Grapevines benefit a landscape with a delicious harvest of fruit (one vine can produce several bushels a year), an aesthetic value and even a privacy wall if they're trellised correctly. The key to growing successful grapevines is to prune them regularly to encourage growth and maximum fruit production. Also, if you grow your grapevine on a stake, it will be easier to prune because you can see the separate branches, prune back the weaker ones and stake the stronger ones for optimum growth.
Let the young grapevine thrive during the first year in the ground with no pruning until its first winter. This will develop a strong root system, main trunk (otherwise known as the cane) and abundant foliage. Once the grapevine establishes foliage, it will be easier to prune it for the first time because you will be able to understand its growth pattern.
Pick out the strongest-looking cane in the first year's winter season. Prune back all of the other stems to the base of the grapevine, as close as possible.
Use a shovel to dig a hole about 10 inches deep next to the grapevine as thick as the diameter of the wooden stake. Pound the stake into the hole with the mallet until it is secure. Keep in mind it is easier to have the stake already inserted into the ground before planting, so you don't risk tearing any roots by inserting it after you plant the grapevine.
Secure the main trunk to the stake with plant ties or twines.
Let the stems grow out from the main trunk until the spring of the second year. At this time, begin removing all of the side shoots from the main trunk except for the two that look the strongest and thickest. Train the vine to grow where you want it to by securing larger vines to the stake and pinching back the smaller ones.
Prune back the top of the grapevine trunk during the second year's summer. Do this when the vine reaches the height you desire, as pruning this area will encourage new growth in the trunk.
Prune back all side growth from the main trunk except for the main side branches during the winter of the second year. This is the recognizable framework shape of the grapevine: the main trunk with two long skinny side stems.
Let the grapevine thrive during the spring and summer of the third year. Lightly prune it to keep the basic framework.
Prune the grapevine during the third winter season, which is very important to its fruit production. Prune the main branches so there are 12 buds left on each to provide grapes during the fourth growing season. The vine will look stubby once you are completely done pruning, as all 12 buds will have one or two leaf joints, otherwise known as renewal buds.
Continue pruning this way for the rest of the grapevine's life, allowing one more bud to grow on the tip after the 12 renewal buds each pruning season.

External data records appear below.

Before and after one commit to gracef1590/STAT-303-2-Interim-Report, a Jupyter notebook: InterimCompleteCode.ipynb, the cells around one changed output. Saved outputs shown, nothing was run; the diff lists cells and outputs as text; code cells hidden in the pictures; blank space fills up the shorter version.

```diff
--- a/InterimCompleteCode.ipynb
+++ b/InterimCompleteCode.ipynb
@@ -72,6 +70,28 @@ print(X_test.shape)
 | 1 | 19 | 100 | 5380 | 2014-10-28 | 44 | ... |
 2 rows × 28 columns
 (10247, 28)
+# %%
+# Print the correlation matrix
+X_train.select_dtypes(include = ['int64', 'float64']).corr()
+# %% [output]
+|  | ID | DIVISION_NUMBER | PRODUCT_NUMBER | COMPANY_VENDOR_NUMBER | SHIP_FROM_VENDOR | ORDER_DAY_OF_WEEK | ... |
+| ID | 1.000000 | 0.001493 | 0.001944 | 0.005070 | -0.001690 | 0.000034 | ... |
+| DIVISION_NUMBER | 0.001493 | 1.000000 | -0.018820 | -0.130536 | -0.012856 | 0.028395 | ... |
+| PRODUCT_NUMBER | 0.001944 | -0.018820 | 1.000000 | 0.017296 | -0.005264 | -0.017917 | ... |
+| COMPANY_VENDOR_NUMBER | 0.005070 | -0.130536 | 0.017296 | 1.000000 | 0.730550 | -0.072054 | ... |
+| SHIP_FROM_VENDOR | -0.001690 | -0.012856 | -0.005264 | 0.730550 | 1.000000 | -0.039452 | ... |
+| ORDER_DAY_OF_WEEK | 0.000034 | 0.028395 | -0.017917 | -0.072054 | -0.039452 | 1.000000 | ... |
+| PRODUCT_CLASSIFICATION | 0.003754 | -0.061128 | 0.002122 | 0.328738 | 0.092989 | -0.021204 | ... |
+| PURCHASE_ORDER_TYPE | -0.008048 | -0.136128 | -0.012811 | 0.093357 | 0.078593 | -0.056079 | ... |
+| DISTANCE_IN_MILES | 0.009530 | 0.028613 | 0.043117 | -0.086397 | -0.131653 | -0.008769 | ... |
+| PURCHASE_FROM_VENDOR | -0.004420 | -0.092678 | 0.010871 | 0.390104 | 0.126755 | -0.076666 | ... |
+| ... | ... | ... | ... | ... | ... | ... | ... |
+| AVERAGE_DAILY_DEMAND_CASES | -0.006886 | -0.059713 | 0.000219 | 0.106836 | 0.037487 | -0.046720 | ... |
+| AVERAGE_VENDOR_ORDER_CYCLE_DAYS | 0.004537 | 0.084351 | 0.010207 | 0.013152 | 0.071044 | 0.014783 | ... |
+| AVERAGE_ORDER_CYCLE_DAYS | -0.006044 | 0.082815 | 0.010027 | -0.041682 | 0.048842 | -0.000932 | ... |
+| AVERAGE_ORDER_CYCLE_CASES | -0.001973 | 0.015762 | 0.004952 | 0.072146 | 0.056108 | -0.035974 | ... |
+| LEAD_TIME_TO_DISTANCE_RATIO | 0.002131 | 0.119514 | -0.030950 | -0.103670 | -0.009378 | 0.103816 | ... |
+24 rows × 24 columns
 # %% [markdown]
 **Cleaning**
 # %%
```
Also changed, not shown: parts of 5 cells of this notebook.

This slowly yet surely lets the grapevine grow longer and stronger each year, allowing it to train easier on a trellis and produce more fruit harvest.